Dr. Doris Rapp, in her bestselling book “Is This Your Child?” creates a simple but strong visual of how stress accumulates in the body. She refers to it as the “barrel effect.”

Imagine one big barrel inside your body. As you go through your day, the barrel fills with and empties of stress depending on events. When the barrel isn’t too full we are resilient and can handle new stressors, but if the barrel is full to overflowing, the slightest thing can set us off.

How can you tell if you’re overly stressed? For me, I find that I become irritable and have a short fuse. I also have a hard time sleeping, because my mind can’t relax.

Symptoms of being overly stressed include feeling unreasonably negative or anxious, as well as trouble with focus, memory and making decisions. You might experience a decreased sex drive, extreme mood swings, chronic agitation and depression. Severe headaches or migraines, acne, backaches, accelerated aging, chest discomfort, and poor digestion/elimination could also be signs.

It’s up to each of us to monitor and manage our stress levels.
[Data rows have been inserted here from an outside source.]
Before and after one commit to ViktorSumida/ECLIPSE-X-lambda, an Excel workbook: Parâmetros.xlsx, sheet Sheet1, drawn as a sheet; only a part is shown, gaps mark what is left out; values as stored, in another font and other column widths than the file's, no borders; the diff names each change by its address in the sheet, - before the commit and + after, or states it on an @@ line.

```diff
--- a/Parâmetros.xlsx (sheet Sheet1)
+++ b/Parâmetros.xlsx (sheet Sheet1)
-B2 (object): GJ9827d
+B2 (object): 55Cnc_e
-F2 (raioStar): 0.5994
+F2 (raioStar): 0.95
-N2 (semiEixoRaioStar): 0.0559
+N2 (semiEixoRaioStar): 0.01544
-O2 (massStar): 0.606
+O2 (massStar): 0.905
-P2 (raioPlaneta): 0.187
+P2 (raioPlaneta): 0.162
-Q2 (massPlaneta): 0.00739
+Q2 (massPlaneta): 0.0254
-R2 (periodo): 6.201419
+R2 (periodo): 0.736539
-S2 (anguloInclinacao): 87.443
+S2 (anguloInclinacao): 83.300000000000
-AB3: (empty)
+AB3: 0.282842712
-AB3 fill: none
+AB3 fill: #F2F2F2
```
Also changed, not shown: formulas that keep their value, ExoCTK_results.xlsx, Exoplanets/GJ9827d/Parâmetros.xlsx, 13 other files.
The following are several tools suggested by the American Psychological Association:

  • Exercise. Even a 20-minute walk, run, swim or dance session during stressful times can have an immediate effect.
  • Meditate. Like exercise, research has shown that even brief meditation can provide immediate benefits.
  • Pursue relaxing hobbies. Gardening, playing music, creating art, yoga and walking can all help calm the mind.

Stress is a part of life and our bodies are beautifully designed to deal with it. However, if stress has gone on for too long with no acknowledgement or relief, it’s time to take action and empty the barrel.

Jackie Rainford Corcoran is an IIN Certified Holistic Health Coach and Consultant, a public speaker and health activist. Contact her at